Here are some key points about data in a Lakehouse in Microsoft Fabric:
Data Ingestion: There are multiple ways to get data into a Lakehouse in Microsoft Fabric, such as connecting to existing SQL Server and copying data into delta table on the Lakehouse, uploading files from your computer, copying and merging multiple tables from other Lakehouses into a new delta table, connecting to a streaming source to land data in a Lakehouse, and referencing data without copying it from other internal Lakehouses or external sources. You can also use file upload from a local computer, run a copy tool in pipelines, set up a dataflow, or use Apache Spark libraries in notebook code. The approach you choose to load data will depend on the use case, for example, for small file upload from a local machine, you can use Local file upload; for large data source, you can use Copy tool in pipelines; and for complex data transformations, you can use Notebook code.
Lakehouse Architecture: A Lakehouse in Fabric can be implemented either as a lakehouse or data warehouse architecture, or you can combine these two together. The architecture uses a medallion model where the bronze layer has the raw data, the silver layer has the validated and deduplicated data, and the gold layer has highly refined data. A lakehouse implementation involves creating a Fabric workspace, creating a Lakehouse, ingesting data, transforming data, and loading it into the Lakehouse. You can load data from the bronze, silver, and gold zones as delta lake tables. Additionally, you can connect to your Lakehouse using TDS/SQL endpoint and create a Power BI report to analyze data. You can also orchestrate and schedule data ingestion and transformation flow with a pipeline.
Data Flow and Transformation: In a Lakehouse in Microsoft Fabric, data is ingested from various data sources using connectors integrated into the Fabric pipeline. The data is then transformed and stored in a standardized Delta Lake format, which allows all the Fabric engines to access and manipulate the same dataset stored in OneLake without duplicating data. Data transformation can be done using either pipelines/dataflows or notebook/Spark for a code-first experience. After transformation, the data can be consumed using Power BI for reporting and visualization. Each Lakehouse has a built-in TDS/SQL endpoint for easy connectivity and querying of data in the Lakehouse tables from other reporting tools.
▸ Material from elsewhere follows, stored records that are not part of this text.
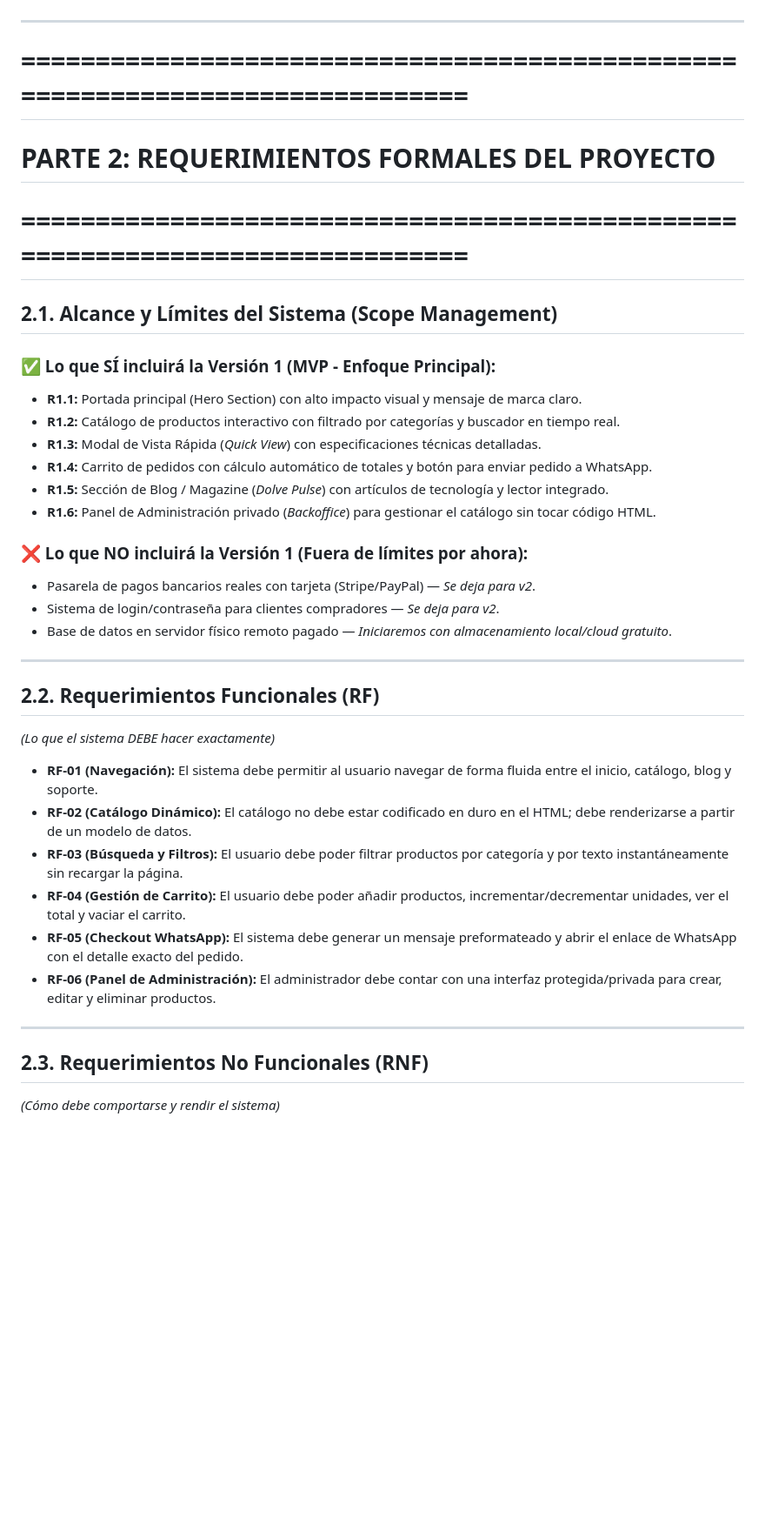
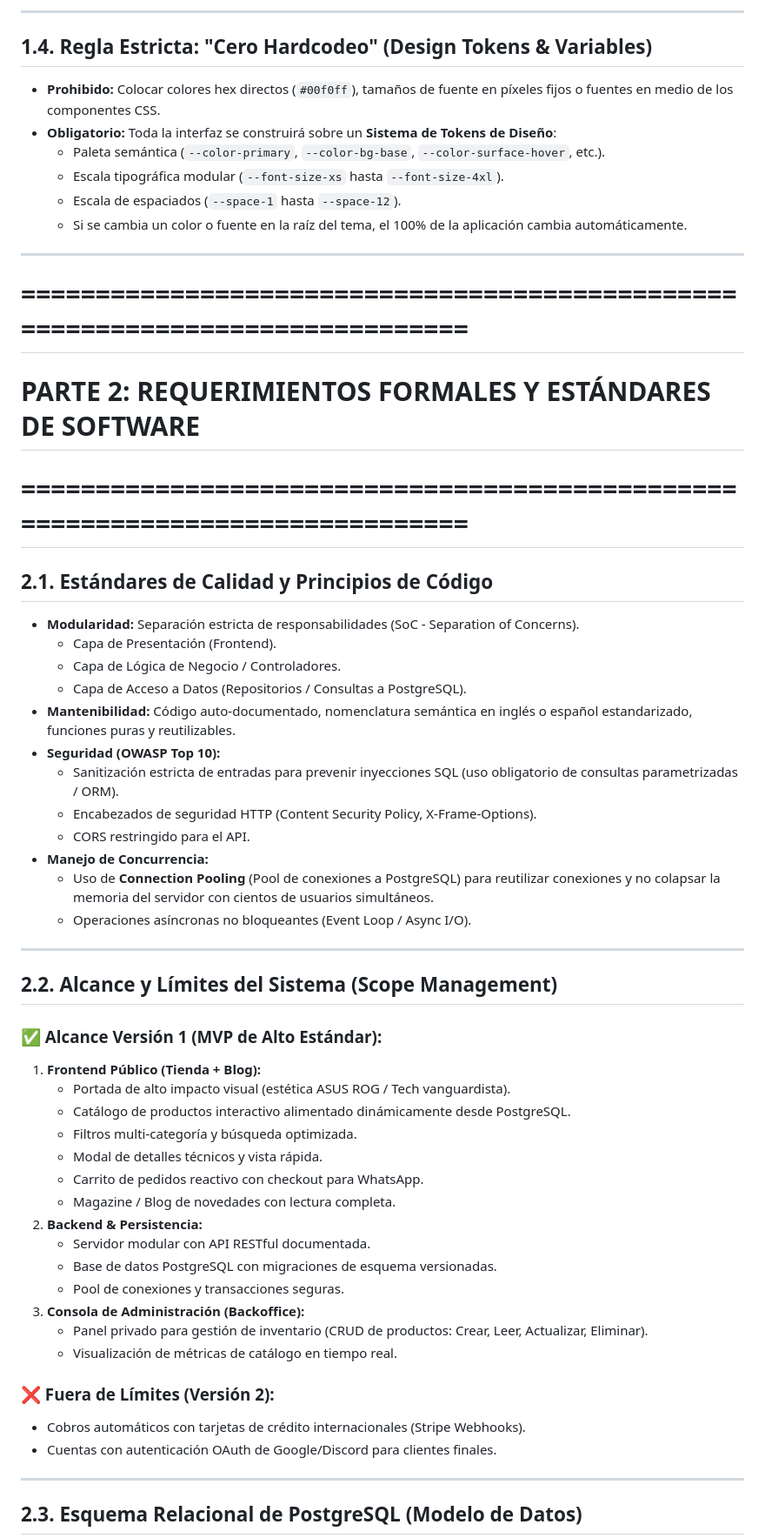
Before and after one commit to nadiesss/dolve-page, a Markdown page: REQUERIMIENTOS.md, the part around one of its changes. Shown at 87% size. Rendered like a GitHub page; blank space fills up the shorter version.

Commit message:
docs: Update REQUERIMIENTOS.md with infrastructure comparison, PostgreSQL schema, and design tokens

```diff
--- a/REQUERIMIENTOS.md
+++ b/REQUERIMIENTOS.md
@@ -38,39 +42,58 @@ Se divide en dos partes fundamentales:
+---
+
+## 1.4. Regla Estricta: "Cero Hardcodeo" (Design Tokens & Variables)
+* **Prohibido:** Colocar colores hex directos (`#00f0ff`), tamaños de fuente en píxeles fijos o fuentes en medio de los componentes CSS.
+* **Obligatorio:** Toda la interfaz se construirá sobre un **Sistema de Tokens de Diseño**:
+  * Paleta semántica (`--color-primary`, `--color-bg-base`, `--color-surface-hover`, etc.).
+  * Escala tipográfica modular (`--font-size-xs` hasta `--font-size-4xl`).
+  * Escala de espaciados (`--space-1` hasta `--space-12`).
+  * Si se cambia un color o fuente en la raíz del tema, el 100% de la aplicación cambia automáticamente.
 
 ---
 
 # ==============================================================================
-# PARTE 2: REQUERIMIENTOS FORMALES DEL PROYECTO
+# PARTE 2: REQUERIMIENTOS FORMALES Y ESTÁNDARES DE SOFTWARE
 # ==============================================================================
 
-## 2.1. Alcance y Límites del Sistema (Scope Management)
-
-### ✅ Lo que SÍ incluirá la Versión 1 (MVP - Enfoque Principal):
-* **R1.1:** Portada principal (Hero Section) con alto impacto visual y mensaje de marca claro.
-* **R1.2:** Catálogo de productos interactivo con filtrado por categorías y buscador en tiempo real.
-* **R1.3:** Modal de Vista Rápida (*Quick View*) con especificaciones técnicas detalladas.
-* **R1.4:** Carrito de pedidos con cálculo automático de totales y botón para enviar pedido a WhatsApp.
-* **R1.5:** Sección de Blog / Magazine (*Dolve Pulse*) con artículos de tecnología y lector integrado.
-* **R1.6:** Panel de Administración privado (*Backoffice*) para gestionar el catálogo sin tocar código HTML.
-
-### ❌ Lo que NO incluirá la Versión 1 (Fuera de límites por ahora):
-* Pasarela de pagos bancarios reales con tarjeta (Stripe/PayPal) — *Se deja para v2*.
-* Sistema de login/contraseña para clientes compradores — *Se deja para v2*.
-* Base de datos en servidor físico remoto pagado — *Iniciaremos con almacenamiento local/cloud gratuito*.
+## 2.1. Estándares de Calidad y Principios de Código
+* **Modularidad:** Separación estricta de responsabilidades (SoC - Separation of Concerns).
+  * Capa de Presentación (Frontend).
+  * Capa de Lógica de Negocio / Controladores.
+  * Capa de Acceso a Datos (Repositorios / Consultas a PostgreSQL).
+* **Mantenibilidad:** Código auto-documentado, nomenclatura semántica en inglés o español estandarizado, funciones puras y reutilizables.
+* **Seguridad (OWASP Top 10):**
+  * Sanitización estricta de entradas para prevenir inyecciones SQL (uso obligatorio de consultas parametrizadas / ORM).
+  * Encabezados de seguridad HTTP (Content Security Policy, X-Frame-Options).
+  * CORS restringido para el API.
+* **Manejo de Concurrencia:**
+  * Uso de **Connection Pooling** (Pool de conexiones a PostgreSQL) para reutilizar conexiones y no colapsar la memoria del servidor con cientos de usuarios simultáneos.
+  * Operaciones asíncronas no bloqueantes (Event Loop / Async I/O).
 
 ---
 
-## 2.2. Requerimientos Funcionales (RF)
-*(Lo que el sistema DEBE hacer exactamente)*
+## 2.2. Alcance y Límites del Sistema (Scope Management)
 
-* **RF-01 (Navegación):** El sistema debe permitir al usuario navegar de forma fluida entre el inicio, catálogo, blog y soporte.
-* **RF-02 (Catálogo Dinámico):** El catálogo no debe estar codificado en duro en el HTML; debe renderizarse a partir de un modelo de datos.
-* **RF-03 (Búsqueda y Filtros):** El usuario debe poder filtrar productos por categoría y por texto instantáneamente sin recargar la página.
-* **RF-04 (Gestión de Carrito):** El usuario debe poder añadir productos, incrementar/decrementar unidades, ver el total y vaciar el carrito.
-* **RF-05 (Checkout WhatsApp):** El sistema debe generar un mensaje preformateado y abrir el enlace de WhatsApp con el detalle exacto del pedido.
-* **RF-06 (Panel de Administración):** El administrador debe contar con una interfaz protegida/privada para crear, editar y eliminar productos.
+### ✅ Alcance Versión 1 (MVP de Alto Estándar):
+1. **Frontend Público (Tienda + Blog):**
+   * Portada de alto impacto visual (estética ASUS ROG / Tech vanguardista).
+   * Catálogo de productos interactivo alimentado dinámicamente desde PostgreSQL.
+   * Filtros multi-categoría y búsqueda optimizada.
+   * Modal de detalles técnicos y vista rápida.
+   * Carrito de pedidos reactivo con checkout para WhatsApp.
+   * Magazine / Blog de novedades con lectura completa.
+2. **Backend & Persistencia:**
+   * Servidor modular con API RESTful documentada.
+   * Base de datos PostgreSQL con migraciones de esquema versionadas.
+   * Pool de conexiones y transacciones seguras.
+3. **Consola de Administración (Backoffice):**
+   * Panel privado para gestión de inventario (CRUD de productos: Crear, Leer, Actualizar, Eliminar).
+   * Visualización de métricas de catálogo en tiempo real.
+
+### ❌ Fuera de Límites (Versión 2):
+* Cobros automáticos con tarjetas de crédito internacionales (Stripe Webhooks).
+* Cuentas con autenticación OAuth de Google/Discord para clientes finales.
 
 ---
 
-## 2.3. Requerimientos No Funcionales (RNF)
-*(Cómo debe comportarse y rendir el sistema)*
+## 2.3. Esquema Relacional de PostgreSQL (Modelo de Datos)
 
```
Also changed, not shown: other parts of REQUERIMIENTOS.md (+106 -62 lines).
Please note that I could not find the specific step-by-step guide to load data into a Lakehouse due to time constraints, but I can continue the search if you would like more information.